Vlada Ralko is a graduate of the Ukrainian Academy of Fine Arts (now the National Academy of Fine Arts and Architecture) in Kiev. She is the author of paintings, drawings, works on paper, and spatial objects. A poet and essay writer, she has also written critical articles on the interfaces between art, philosophy, and politics. Volodymyr Budnikov graduated from the Kiev State Art Institute (now the National Academy of Fine Arts and Architecture), where he is a professor. He mainly uses the medium of painting, but also produces works on paper and objects.

The artists point out that the war unfolding in Ukraine has significantly foregrounded the existential question of life and death. This war has also made it evident that the line of contact between the intimate and personal versus the political, public, and social cannot be ignored. The word “anatomy” derives from the Greek anatomē, or “dissection (of a corpse)” and slicing, from the word anatémnein, meaning “to cut”. It is a branch of biology that deals with the study of the structure of organisms, the location, shape, composition, and evolution of organs, tissues, and cells. The term, colloquially associated with a thorough documentary and even bureaucratic record of the individual fragments of all known living organisms, does not connote a dry description, but encapsulates the performativity of violence, which involves the dismemberment of organisms that are the object of study. Anatomy defines the boundaries of organs and bodies and their internal structure. It makes us aware of what is visible from the outside and what is hidden under the surface of the skin. Ralko and Budnikova’s paintings and drawings are virtual scalpels that slice through the body of politics, dissecting organs, extracting individual fragments from its wartime corpse, and examining them meticulously. These are “questions to the visible”, posed without exaltation; incidentally, the above phrase was also the title of the artists’ 2022 show in Białystok.

Volodymyr Budnikov links the structure of a landscape ripped apart by missiles and rockets to the inside of the human body. In his works, the decomposed structures of demolished houses and the battered, war-torn landscape seem to merge with fragments of vertebrae and spinal cords. Inspired by the works of Rembrandt and Joachim Beuckelaer, Vlada Ralko examines the violence and pornographic attraction of death and demonstrates how the war affects human conscience and renders the perpetrators of crimes forgetful of responsibility.

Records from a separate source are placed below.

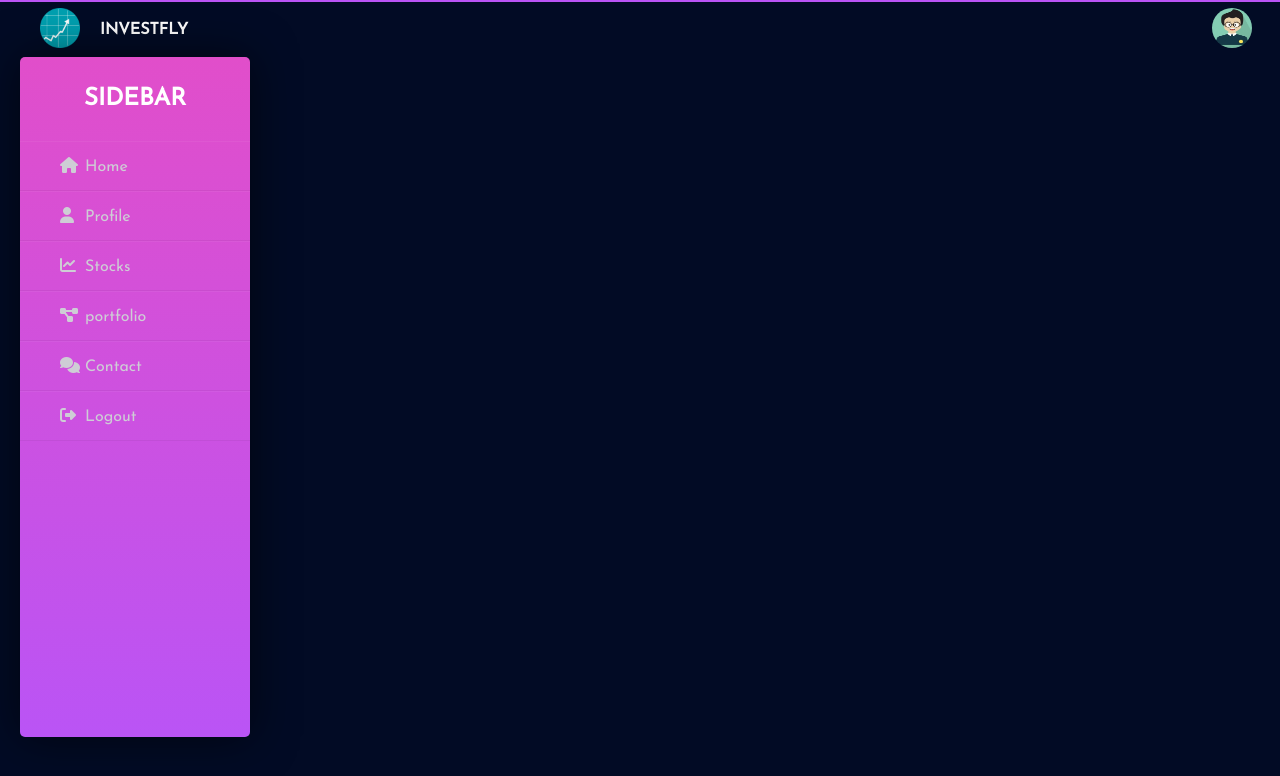
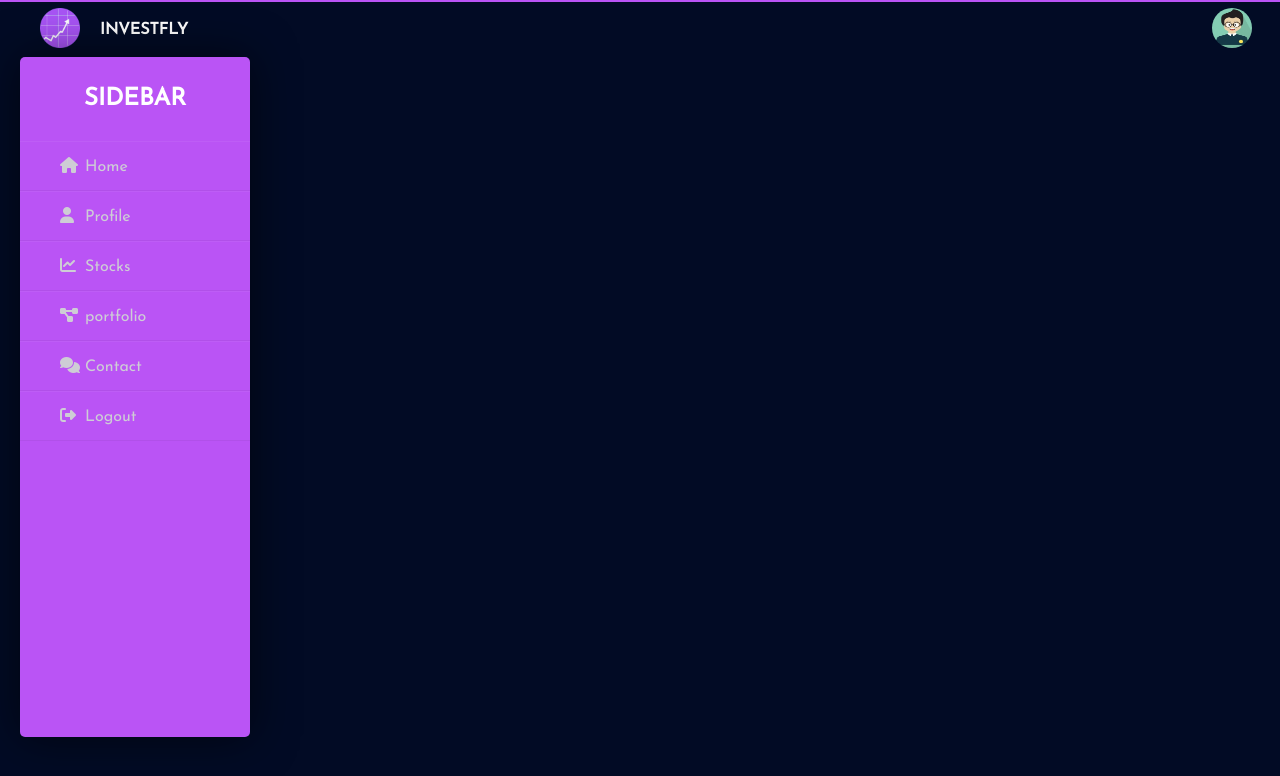
Before and after one commit to unais5/Investfly, a Flask app: page / in a window 1280 px wide. Shown: the top 776 px of the page. Run offline with Flask 2, Linux system fonts and the light colour scheme; some libraries are stand-ins or nearby versions.

Commit message:
User page

```diff
--- a/app/Static/css/base2.css
+++ b/app/Static/css/base2.css
@@ -26,10 +26,10 @@ body{
   width: 230px;
   height: 85%;
   background: #ba54f5;
-  background: -webkit-linear-gradient(0deg, #ba54f5 0%, #e14eca 100%);
+  /* background: -webkit-linear-gradient(0deg, #ba54f5 0%, #e14eca 100%);
   background: -o-linear-gradient(0deg, #ba54f5 0%, #e14eca 100%);
   background: -moz-linear-gradient(0deg, #ba54f5 0%, #e14eca 100%);
-  background: linear-gradient(0deg, #ba54f5 0%, #e14eca 100%);
+  background: linear-gradient(0deg, #ba54f5 0%, #e14eca 100%); */
   padding: 30px 0px;
   position: fixed;
   border-radius: 5px;
--- a/app/templates/base2.html
+++ b/app/templates/base2.html
@@ -1,7 +1,7 @@
 <!DOCTYPE html>
 <html lang="en">
 <head>
-    <!-- {% block head %}{% endblock %} -->
+    {% block head %}{% endblock %}
 	<meta charset="UTF-8">
 	<title>{% block title %}{% endblock %}</title>
 	<link rel= "stylesheet" type= "text/css" href= "{{url_for('static',filename='css/base2.css')}}">
```
Also changed, not shown: app/Static/img/logo1.png.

When reflecting on the title of the “Political Anatomy” exhibition, one cannot help but relate it to von Clausewitz’s famous sentence that war is the continuation of politics by alternative means. The author of these words indicated also that war is an act of violence and that its use knows no boundaries. Ralko and Budnikov disagree with the assertion that war is a form of politics over which individuals have zero influence. Their work is an artistic and political protest against aggression.

In the works of Vlada Ralko and Volodymyr Budnikov we can see not only emotions and feelings, but also a dissection of the most extreme incarnation politics, namely crude violence with no boundaries. The works they create on paper are multifaceted visual essays, whose aim is, just like that of an autopsy, to bring what is hidden to the surface. The artists try to show without undue exaltation how the experience of the trauma of war is translated into the human body, which in the process becomes a political body.

(Marek Wasilewski)